Frequently Asked Questions

What is the Great Hall Project?

More than two decades after opening, the Great Hall beneath the iconic tented roof of Denver International Airport’s (DEN) Jeppesen Terminal needs updating to address today’s aviation needs. This project will greatly enhance security and improve passenger flow. The Great Hall project will include upgrades for Jeppesen Terminal, including escalators and elevators, restrooms and other infrastructure that is now almost 25 years old.  These renovations will allow the airport to recapture the original spirit of the terminal as a relaxing and vibrant experience, via new shops and restaurants, enhanced technology, ample seating and more.

Why is the Great Hall Project needed?

With the growth DEN is experiencing and the aging infrastructure, we must plan for the future. The facility is starting to age and needs major maintenance and upgrades. Jeppesen Terminal was built to serve only 50 million annual passengers and we served over 64 million passengers in 2018. Currently, TSA checkpoints are at capacity. The airport also has an underutilized and inefficient ticket lobby space and is lacking the adequate amount of concessionaires to accommodate projected passenger growth.

What will happen with the TSA checkpoints?

The Great Hall Project is designed to make the security screening process more efficient and less stressful for travelers. The project will greatly enhance security by moving today’s TSA screening checkpoints from Level 5 to Level 6 and create a new prototype for TSA that will increase passenger throughput and increase safety.

Today, DEN has 30 standard checkpoint lanes. When the Great Hall Project is complete, it will have 34 state-of-the-art automated screening lanes, which can increase capacity by 30%. The new checkpoints, which will be consolidated from three areas of the terminal into two, will feature increase queuing space.

What is the status of the contract with Great Hall Partners?

In 2017, DEN entered into a 34-year contract with Great Hall Partners (GHP) to renovate the terminal and manage defined areas after completion of construction. Construction began in July 2018. In August 2019, DEN is no longer confident that GHP can deliver this complex project while maintaining the operations. As a result, DEN has terminated the contract. 

It is still necessary to renovate the aging infrastructure of the terminal and DEN will continue with the project to provide a quality facility for our passengers and to accommodate the rapid growth of our airline partners as DEN continues to experience record-breaking traffic.

How much will it cost for DEN to end the contract with GHP?

DEN will fund 100 percent of the project moving forward by refunding GHP’s investment in the project (approximately 25% of the construction cost) along with the lost return on their investment.  In addition, the airport will pay for any outstanding invoices and costs related to work in place and materials procured, as well as certain termination costs related to contracts issued by GHP.
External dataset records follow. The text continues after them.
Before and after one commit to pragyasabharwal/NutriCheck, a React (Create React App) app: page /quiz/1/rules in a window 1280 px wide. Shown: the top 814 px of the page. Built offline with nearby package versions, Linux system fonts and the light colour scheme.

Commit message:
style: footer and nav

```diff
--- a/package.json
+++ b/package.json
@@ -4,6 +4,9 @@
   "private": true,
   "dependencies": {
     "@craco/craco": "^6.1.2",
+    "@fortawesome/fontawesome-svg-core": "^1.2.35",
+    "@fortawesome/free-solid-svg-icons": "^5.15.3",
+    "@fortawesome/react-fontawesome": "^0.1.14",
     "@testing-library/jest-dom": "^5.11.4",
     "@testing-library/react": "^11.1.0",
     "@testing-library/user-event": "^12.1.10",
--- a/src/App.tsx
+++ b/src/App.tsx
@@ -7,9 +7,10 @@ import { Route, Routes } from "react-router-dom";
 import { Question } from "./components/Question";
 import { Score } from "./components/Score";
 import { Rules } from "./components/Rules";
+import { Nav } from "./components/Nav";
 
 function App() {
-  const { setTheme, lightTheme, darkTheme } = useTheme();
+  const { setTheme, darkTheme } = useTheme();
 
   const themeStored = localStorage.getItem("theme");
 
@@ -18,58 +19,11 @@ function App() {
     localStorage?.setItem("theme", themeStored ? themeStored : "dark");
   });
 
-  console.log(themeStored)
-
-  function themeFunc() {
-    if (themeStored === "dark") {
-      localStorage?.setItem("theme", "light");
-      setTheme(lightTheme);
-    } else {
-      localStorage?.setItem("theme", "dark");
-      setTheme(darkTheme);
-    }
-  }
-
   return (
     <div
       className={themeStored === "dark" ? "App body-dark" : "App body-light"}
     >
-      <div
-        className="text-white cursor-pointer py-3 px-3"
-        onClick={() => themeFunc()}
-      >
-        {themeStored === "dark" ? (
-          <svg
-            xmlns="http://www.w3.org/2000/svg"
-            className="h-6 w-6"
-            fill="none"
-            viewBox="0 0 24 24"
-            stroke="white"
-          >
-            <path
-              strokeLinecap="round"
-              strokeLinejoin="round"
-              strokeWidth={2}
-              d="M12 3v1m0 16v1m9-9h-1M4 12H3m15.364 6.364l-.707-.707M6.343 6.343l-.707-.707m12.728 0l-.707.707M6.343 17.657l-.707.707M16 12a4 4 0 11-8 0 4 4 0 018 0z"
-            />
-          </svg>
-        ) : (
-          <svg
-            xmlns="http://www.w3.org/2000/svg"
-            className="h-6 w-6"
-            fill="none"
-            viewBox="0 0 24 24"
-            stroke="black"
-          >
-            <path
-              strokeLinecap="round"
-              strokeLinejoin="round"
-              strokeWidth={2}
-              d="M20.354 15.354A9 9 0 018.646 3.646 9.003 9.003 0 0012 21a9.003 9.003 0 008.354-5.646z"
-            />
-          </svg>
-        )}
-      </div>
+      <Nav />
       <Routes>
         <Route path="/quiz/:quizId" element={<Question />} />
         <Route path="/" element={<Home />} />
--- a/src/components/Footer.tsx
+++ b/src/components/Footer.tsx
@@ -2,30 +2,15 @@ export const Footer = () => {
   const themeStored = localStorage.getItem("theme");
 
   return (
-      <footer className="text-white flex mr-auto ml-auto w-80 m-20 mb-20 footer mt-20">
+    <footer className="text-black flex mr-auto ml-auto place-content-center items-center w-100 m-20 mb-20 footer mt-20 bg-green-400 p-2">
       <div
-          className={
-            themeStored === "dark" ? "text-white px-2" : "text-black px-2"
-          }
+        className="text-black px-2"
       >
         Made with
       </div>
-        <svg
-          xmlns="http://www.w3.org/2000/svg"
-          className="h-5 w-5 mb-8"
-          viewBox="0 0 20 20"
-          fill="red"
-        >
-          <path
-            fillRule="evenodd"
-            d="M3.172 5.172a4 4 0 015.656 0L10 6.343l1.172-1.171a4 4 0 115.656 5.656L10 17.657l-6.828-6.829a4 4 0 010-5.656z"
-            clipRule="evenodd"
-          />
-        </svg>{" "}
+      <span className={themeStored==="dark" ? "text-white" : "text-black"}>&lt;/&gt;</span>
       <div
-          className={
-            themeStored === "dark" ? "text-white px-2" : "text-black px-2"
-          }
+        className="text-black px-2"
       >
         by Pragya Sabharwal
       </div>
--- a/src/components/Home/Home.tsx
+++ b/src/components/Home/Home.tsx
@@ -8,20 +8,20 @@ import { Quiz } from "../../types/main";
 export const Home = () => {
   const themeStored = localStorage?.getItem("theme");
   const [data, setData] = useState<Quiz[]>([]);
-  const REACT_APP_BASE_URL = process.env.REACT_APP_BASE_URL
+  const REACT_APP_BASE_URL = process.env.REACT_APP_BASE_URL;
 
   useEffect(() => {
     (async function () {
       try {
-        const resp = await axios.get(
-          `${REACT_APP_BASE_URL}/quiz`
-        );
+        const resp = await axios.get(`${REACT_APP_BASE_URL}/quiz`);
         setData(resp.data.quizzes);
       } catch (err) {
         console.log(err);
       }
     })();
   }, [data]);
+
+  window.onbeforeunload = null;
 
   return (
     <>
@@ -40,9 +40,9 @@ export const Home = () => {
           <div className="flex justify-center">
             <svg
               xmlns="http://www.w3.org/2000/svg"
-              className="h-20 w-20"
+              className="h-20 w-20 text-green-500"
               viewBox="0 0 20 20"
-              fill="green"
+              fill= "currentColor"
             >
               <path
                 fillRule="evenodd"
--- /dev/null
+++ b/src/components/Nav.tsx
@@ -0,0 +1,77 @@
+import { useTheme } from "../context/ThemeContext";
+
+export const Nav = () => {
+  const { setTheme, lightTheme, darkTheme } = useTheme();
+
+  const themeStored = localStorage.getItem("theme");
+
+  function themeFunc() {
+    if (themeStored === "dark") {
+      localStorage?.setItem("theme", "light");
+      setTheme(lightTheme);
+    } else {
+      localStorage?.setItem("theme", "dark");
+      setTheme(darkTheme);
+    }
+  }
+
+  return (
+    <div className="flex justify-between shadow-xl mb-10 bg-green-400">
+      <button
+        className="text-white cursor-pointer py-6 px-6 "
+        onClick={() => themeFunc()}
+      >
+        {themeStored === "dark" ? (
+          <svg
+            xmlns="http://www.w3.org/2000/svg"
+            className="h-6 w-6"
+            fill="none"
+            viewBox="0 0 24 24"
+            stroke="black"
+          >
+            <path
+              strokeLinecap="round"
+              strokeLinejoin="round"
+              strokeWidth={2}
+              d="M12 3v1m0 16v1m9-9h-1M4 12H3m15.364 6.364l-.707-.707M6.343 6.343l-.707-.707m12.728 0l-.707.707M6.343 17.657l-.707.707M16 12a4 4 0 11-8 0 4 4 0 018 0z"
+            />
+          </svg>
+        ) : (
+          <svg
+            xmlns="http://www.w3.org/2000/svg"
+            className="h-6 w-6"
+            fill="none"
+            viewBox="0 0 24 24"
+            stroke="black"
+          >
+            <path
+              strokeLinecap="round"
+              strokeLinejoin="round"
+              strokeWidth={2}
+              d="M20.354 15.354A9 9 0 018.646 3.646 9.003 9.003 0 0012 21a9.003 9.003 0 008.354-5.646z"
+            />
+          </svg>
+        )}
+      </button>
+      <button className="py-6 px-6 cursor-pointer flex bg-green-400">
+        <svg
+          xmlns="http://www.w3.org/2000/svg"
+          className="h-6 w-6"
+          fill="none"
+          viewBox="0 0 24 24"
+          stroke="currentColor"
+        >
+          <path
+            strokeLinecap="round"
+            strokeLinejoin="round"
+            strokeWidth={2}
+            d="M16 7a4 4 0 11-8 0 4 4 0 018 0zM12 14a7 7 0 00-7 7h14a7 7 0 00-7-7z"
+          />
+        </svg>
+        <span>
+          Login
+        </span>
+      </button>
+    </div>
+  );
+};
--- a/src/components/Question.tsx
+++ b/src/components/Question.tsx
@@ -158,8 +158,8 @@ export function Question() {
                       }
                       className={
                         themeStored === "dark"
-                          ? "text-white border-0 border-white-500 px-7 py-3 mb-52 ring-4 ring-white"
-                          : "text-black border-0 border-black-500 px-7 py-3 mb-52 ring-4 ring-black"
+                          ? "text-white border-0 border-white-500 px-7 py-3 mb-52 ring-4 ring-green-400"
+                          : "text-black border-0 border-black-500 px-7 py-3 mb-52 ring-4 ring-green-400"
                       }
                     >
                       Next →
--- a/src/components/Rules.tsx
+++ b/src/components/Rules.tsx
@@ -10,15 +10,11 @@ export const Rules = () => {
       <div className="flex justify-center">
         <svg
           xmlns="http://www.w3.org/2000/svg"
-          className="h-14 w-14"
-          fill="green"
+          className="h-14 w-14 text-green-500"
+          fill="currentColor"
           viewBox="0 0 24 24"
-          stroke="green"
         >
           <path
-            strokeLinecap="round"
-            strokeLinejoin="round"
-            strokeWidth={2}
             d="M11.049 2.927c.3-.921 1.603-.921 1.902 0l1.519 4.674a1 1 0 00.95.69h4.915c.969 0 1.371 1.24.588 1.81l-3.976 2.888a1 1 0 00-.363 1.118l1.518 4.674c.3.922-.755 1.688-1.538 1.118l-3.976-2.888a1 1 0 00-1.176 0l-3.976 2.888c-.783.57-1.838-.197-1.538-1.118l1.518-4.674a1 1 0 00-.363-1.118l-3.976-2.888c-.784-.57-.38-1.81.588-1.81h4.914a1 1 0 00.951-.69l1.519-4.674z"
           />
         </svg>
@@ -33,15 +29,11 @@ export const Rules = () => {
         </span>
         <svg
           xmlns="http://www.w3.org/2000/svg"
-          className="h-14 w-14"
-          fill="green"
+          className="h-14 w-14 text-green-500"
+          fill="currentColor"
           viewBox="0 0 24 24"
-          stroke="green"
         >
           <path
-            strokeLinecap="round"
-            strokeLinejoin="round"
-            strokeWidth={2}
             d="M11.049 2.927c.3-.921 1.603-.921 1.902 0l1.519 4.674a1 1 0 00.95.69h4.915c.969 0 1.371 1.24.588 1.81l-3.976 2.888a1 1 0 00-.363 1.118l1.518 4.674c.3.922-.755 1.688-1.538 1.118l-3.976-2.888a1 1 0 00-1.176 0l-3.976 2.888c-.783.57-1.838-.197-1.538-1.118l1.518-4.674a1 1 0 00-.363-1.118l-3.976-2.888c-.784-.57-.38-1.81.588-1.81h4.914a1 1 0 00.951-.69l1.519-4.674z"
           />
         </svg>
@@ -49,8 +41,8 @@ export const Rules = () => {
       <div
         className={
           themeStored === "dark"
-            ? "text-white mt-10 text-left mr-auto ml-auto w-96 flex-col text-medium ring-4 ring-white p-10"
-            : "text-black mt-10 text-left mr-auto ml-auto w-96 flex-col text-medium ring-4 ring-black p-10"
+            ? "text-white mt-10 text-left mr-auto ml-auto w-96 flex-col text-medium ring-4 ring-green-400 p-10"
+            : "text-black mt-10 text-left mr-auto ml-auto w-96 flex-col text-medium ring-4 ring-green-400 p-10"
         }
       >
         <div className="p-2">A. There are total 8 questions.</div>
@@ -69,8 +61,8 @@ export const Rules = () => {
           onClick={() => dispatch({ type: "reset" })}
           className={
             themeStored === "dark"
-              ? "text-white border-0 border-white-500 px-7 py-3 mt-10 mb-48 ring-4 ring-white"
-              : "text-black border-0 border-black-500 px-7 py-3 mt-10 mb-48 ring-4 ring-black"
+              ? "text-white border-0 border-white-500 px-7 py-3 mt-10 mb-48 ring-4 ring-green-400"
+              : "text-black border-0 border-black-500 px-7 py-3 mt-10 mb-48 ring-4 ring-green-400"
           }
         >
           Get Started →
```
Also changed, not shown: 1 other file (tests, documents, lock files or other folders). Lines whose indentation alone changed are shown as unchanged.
Will taxpayers be responsible for this construction in any way?

DEN is an enterprise of the City and County of Denver, so no taxpayer money is used from the city's general fund for any projects or operations at the airport.

What happens to the construction progress?

DEN has provided notice of contract termination to GHP. They have no later than 90 days to vacate the project (November 12). 

In October 2019, DEN selected Stantec as the preferred lead design firm for the Great Hall Project and Hensel Phelps as the preferred construction manager/general contractor for Phase I of the Great Hall Project. Both selections are pending Denver City Council approval. DEN is anticipating to continue construction by the first quarter of 2020. 

How will this change the project?

DEN intends to complete the design and construction at the original budget of $650M plus $120M contingency. DEN owns all design work and construction performed to date.

Moving forward, DEN will review the project plan, scope, schedule, and costs and decide the most efficient way to proceed. Adjustments will need to be made. This project will no longer be a P3 (public-private partnership).

Though termination of the GHP contract will result in some schedule delays, DEN is working to minimize any delays. As each phase of the project is completed, the area will be opened, so construction will be limited to specific areas in the terminal during the remaining construction phases.

What happens to the many subcontractors on the project?

DEN plans to continue to utilize local subcontractor partners as part of the project. They are familiar with the project and it’s most efficient to continue to work with them.

Regarding the concrete issues identified early in the project, is the airport safe?

In November 2018, concrete compression strength numbers were lower than originally reported. DEN acted quickly and hired outside experts to perform independent testing. In February 2019, these results determined that the concrete strengths were safe and construction on the terminal could continue.